[Detected change data]
***

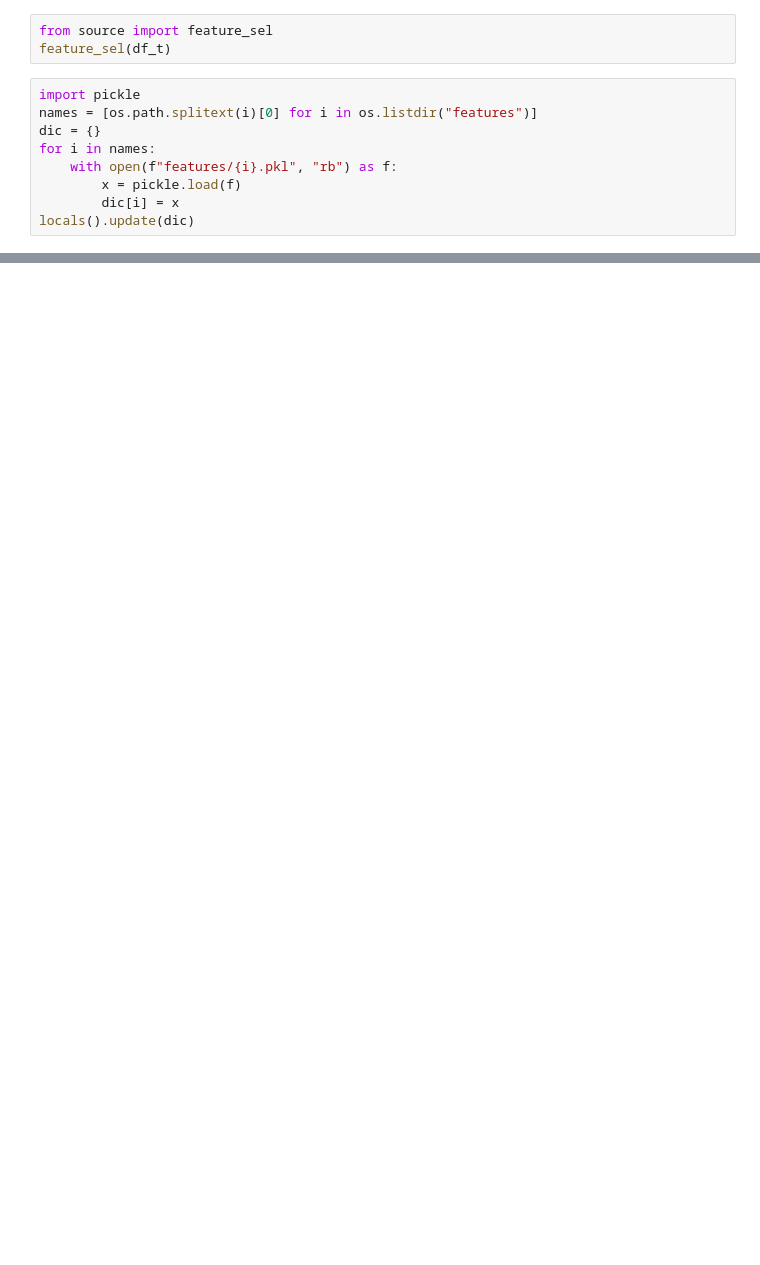
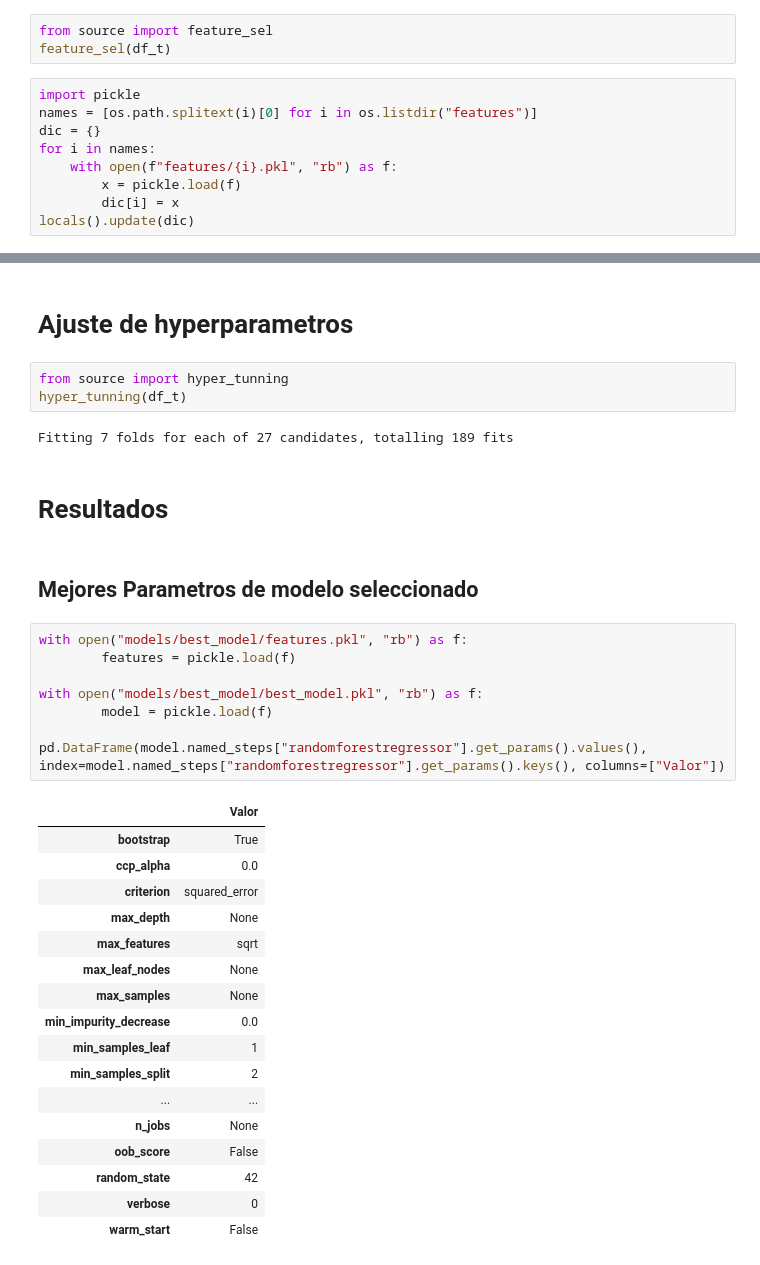
Before and after one commit to alejoarango8/health, a Jupyter notebook: EDA.ipynb, the cells around one changed output, grey strips where cells are left out. Saved outputs shown, nothing was run; the diff lists cells and outputs as text; blank space fills up the shorter version.

Commit message:
ajuste notebook

```diff
--- a/EDA.ipynb
+++ b/EDA.ipynb
@@ -768,0 +784,37 @@ eval_df
+# %% [markdown]
+# Ajuste de hyperparametros
+# %%
+from source import hyper_tunning
+hyper_tunning(df_t)
+# %% [output]
+Fitting 7 folds for each of 27 candidates, totalling 189 fits
+# %% [markdown]
+# Resultados
+# %% [markdown]
+## Mejores Parametros de modelo seleccionado
+# %%
+with open("models/best_model/features.pkl", "rb") as f:
+        features = pickle.load(f)
+
+with open("models/best_model/best_model.pkl", "rb") as f:
+        model = pickle.load(f)
+
+pd.DataFrame(model.named_steps["randomforestregressor"].get_params().values(), index=model.named_steps["randomforestregressor"].get_params().keys(), columns=["Valor"])
+# %% [output]
+|  | Valor |
+| bootstrap | True |
+| ccp_alpha | 0.0 |
+| criterion | squared_error |
+| max_depth | None |
+| max_features | sqrt |
+| max_leaf_nodes | None |
+| max_samples | None |
+| min_impurity_decrease | 0.0 |
+| min_samples_leaf | 1 |
+| min_samples_split | 2 |
+| ... | ... |
+| n_jobs | None |
+| oob_score | False |
+| random_state | 42 |
+| verbose | 0 |
+| warm_start | False |
```
Also changed, not shown: parts of 28 cells of this notebook.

***

Please set down the records above verbatim, with each picture left out.

ANSWER BOX:
Before and after one commit to alejoarango8/health, a Jupyter notebook: EDA.ipynb, the cells around one changed output, grey strips where cells are left out. Saved outputs shown, nothing was run; the diff lists cells and outputs as text; blank space fills up the shorter version.

Commit message:
ajuste notebook

```diff
--- a/EDA.ipynb
+++ b/EDA.ipynb
@@ -768,0 +784,37 @@ eval_df
+# %% [markdown]
+# Ajuste de hyperparametros
+# %%
+from source import hyper_tunning
+hyper_tunning(df_t)
+# %% [output]
+Fitting 7 folds for each of 27 candidates, totalling 189 fits
+# %% [markdown]
+# Resultados
+# %% [markdown]
+## Mejores Parametros de modelo seleccionado
+# %%
+with open("models/best_model/features.pkl", "rb") as f:
+        features = pickle.load(f)
+
+with open("models/best_model/best_model.pkl", "rb") as f:
+        model = pickle.load(f)
+
+pd.DataFrame(model.named_steps["randomforestregressor"].get_params().values(), index=model.named_steps["randomforestregressor"].get_params().keys(), columns=["Valor"])
+# %% [output]
+|  | Valor |
+| bootstrap | True |
+| ccp_alpha | 0.0 |
+| criterion | squared_error |
+| max_depth | None |
+| max_features | sqrt |
+| max_leaf_nodes | None |
+| max_samples | None |
+| min_impurity_decrease | 0.0 |
+| min_samples_leaf | 1 |
+| min_samples_split | 2 |
+| ... | ... |
+| n_jobs | None |
+| oob_score | False |
+| random_state | 42 |
+| verbose | 0 |
+| warm_start | False |
```
Also changed, not shown: parts of 28 cells of this notebook.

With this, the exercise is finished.